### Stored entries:
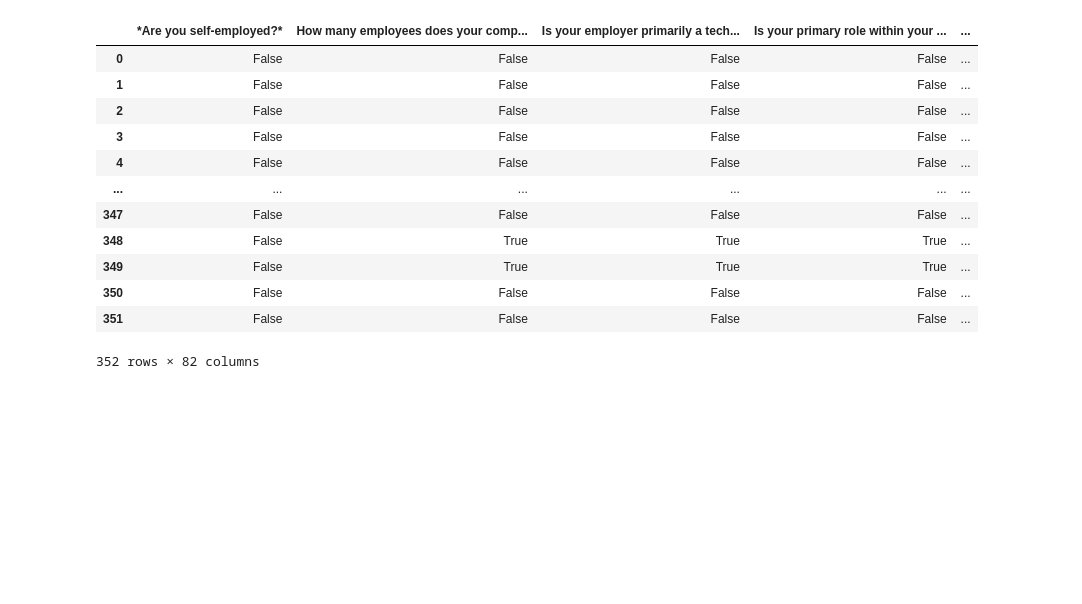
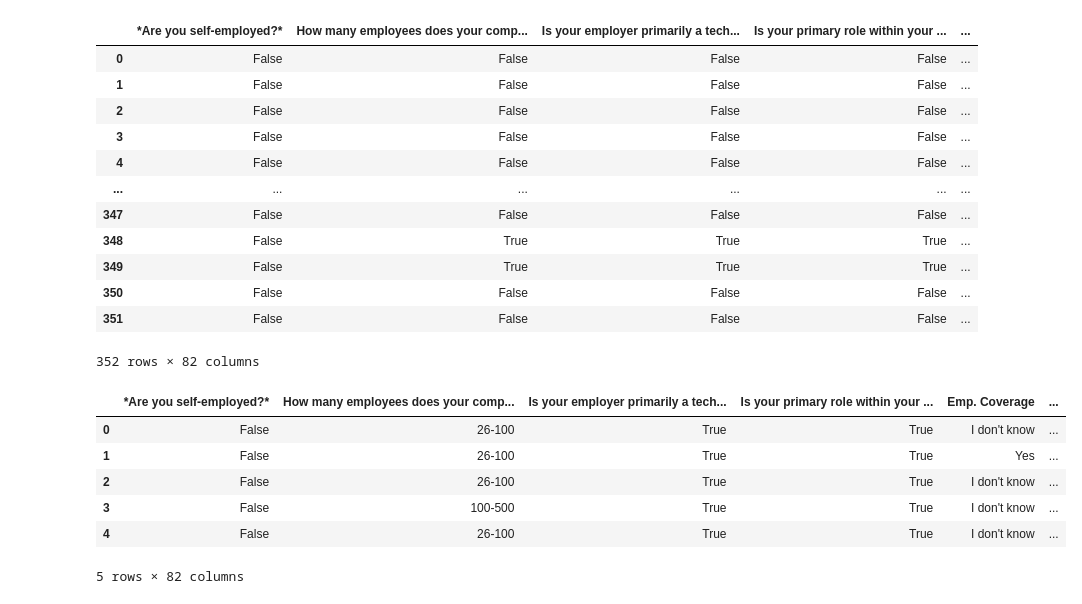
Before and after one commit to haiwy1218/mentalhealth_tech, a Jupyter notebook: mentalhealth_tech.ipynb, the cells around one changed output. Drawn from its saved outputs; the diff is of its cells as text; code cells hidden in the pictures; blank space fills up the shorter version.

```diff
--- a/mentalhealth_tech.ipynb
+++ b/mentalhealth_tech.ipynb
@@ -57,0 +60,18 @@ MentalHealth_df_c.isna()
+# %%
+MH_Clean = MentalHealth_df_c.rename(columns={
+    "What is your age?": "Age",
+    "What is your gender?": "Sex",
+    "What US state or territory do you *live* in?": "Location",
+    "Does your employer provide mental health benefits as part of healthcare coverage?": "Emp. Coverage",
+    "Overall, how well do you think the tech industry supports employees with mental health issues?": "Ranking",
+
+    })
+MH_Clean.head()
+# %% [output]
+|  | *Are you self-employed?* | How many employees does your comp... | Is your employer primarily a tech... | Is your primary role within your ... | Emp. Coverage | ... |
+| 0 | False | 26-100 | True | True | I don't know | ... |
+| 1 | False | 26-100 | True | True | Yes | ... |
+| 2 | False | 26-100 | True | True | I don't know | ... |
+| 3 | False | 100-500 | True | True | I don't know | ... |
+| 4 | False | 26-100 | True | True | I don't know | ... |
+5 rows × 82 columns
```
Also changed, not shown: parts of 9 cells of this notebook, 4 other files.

==

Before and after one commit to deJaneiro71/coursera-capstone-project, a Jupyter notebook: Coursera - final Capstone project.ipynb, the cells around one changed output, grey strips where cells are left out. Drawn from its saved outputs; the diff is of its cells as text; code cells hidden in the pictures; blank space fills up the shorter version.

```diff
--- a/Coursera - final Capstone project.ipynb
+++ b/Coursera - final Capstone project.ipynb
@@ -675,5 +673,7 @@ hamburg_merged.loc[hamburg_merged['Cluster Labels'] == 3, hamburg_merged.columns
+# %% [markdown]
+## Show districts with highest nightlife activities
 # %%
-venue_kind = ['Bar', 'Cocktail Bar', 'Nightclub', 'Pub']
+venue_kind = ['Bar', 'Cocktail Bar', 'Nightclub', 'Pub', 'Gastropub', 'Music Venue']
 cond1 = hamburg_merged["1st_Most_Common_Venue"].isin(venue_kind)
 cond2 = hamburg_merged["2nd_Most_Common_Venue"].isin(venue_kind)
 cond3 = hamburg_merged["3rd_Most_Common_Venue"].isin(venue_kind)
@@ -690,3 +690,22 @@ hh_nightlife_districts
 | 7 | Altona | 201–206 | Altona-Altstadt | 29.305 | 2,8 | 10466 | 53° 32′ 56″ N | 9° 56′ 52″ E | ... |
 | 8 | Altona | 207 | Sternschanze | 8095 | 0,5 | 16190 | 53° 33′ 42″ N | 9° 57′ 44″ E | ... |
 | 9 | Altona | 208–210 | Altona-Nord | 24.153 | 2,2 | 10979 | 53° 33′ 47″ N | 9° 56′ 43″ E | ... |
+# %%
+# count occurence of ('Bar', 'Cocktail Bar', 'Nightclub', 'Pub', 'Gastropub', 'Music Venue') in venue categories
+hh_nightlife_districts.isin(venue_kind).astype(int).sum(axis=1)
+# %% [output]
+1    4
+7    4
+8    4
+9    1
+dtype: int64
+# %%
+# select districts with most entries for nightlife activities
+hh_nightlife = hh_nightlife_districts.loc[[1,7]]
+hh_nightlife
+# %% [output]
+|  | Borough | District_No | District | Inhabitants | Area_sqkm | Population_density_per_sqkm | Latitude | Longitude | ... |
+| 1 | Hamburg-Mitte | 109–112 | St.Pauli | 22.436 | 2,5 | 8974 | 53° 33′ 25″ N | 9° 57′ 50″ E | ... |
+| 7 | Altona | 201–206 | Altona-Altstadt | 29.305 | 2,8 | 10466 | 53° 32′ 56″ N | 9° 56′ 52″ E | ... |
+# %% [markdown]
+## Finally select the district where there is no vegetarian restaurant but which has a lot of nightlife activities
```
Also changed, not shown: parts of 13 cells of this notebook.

### Exercise directions:
What this exercise asks for is every line of the data above with the word "ipynb".

### Answer to the problem:
Before and after one commit to haiwy1218/mentalhealth_tech, a Jupyter notebook: mentalhealth_tech.ipynb, the cells around one changed output. Drawn from its saved outputs; the diff is of its cells as text; code cells hidden in the pictures; blank space fills up the shorter version.
--- a/mentalhealth_tech.ipynb
+++ b/mentalhealth_tech.ipynb
Before and after one commit to deJaneiro71/coursera-capstone-project, a Jupyter notebook: Coursera - final Capstone project.ipynb, the cells around one changed output, grey strips where cells are left out. Drawn from its saved outputs; the diff is of its cells as text; code cells hidden in the pictures; blank space fills up the shorter version.
--- a/Coursera - final Capstone project.ipynb
+++ b/Coursera - final Capstone project.ipynb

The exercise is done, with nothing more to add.